> Work item
Go through the data below line by line and count those containing the word "ReverAndClipping". Reply with the count only.

> Records provided
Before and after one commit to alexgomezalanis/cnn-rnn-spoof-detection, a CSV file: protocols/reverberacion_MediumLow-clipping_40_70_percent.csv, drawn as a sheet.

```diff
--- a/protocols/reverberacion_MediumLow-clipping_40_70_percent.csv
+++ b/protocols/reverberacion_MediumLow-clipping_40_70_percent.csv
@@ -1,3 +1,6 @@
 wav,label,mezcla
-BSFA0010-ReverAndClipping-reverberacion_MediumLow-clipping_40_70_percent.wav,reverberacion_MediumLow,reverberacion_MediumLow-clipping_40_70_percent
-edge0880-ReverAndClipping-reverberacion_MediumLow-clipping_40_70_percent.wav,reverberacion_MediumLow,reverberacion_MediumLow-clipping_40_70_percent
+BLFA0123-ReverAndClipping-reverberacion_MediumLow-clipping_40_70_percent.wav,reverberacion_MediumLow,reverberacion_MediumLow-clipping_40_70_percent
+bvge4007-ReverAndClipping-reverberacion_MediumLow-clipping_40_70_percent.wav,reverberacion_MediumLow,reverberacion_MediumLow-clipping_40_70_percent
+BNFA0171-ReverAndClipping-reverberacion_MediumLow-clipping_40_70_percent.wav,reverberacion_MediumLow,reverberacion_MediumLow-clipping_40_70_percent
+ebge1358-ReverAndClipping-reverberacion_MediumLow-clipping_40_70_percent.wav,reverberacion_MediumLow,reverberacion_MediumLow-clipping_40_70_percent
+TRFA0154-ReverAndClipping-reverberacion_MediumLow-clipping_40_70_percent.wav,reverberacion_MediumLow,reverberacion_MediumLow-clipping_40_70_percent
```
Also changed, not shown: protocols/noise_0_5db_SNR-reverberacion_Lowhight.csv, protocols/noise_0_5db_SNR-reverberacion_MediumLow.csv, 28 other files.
==
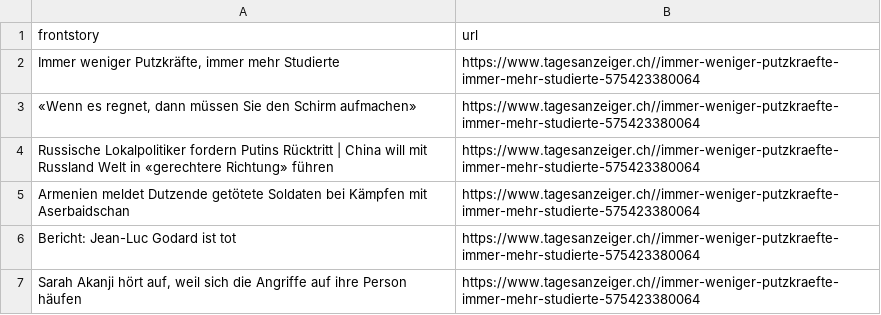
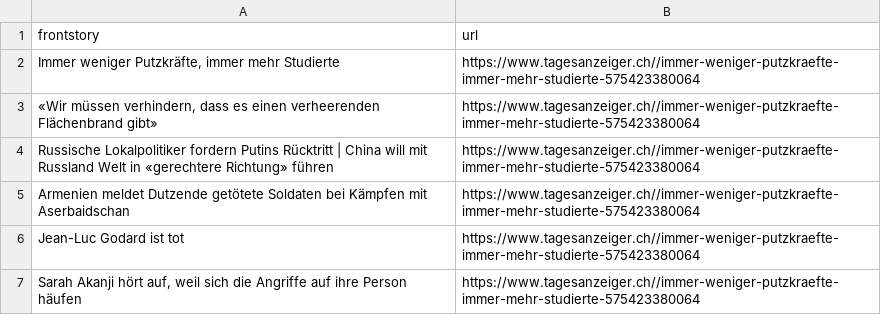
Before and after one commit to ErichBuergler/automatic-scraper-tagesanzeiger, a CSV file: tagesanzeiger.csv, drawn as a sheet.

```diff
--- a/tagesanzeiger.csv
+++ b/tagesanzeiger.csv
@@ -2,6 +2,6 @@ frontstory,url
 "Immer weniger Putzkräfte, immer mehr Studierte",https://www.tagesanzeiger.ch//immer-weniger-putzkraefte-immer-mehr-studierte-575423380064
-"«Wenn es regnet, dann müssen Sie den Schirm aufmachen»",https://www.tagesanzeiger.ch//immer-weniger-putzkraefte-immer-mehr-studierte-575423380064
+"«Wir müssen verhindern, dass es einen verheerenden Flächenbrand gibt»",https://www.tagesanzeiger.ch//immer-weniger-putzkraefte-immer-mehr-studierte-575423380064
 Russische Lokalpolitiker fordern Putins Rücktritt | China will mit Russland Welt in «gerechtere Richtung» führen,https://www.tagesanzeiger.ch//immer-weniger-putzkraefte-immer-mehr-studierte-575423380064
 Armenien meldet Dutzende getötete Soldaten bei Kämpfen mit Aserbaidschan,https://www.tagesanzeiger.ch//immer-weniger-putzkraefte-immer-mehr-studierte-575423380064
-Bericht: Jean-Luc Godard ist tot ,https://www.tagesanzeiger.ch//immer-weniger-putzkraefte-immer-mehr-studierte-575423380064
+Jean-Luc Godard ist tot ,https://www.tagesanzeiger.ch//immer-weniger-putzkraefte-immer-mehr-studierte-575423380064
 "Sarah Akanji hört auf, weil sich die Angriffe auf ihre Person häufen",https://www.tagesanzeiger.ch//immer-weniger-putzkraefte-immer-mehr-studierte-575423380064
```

> Solution for this exercise
7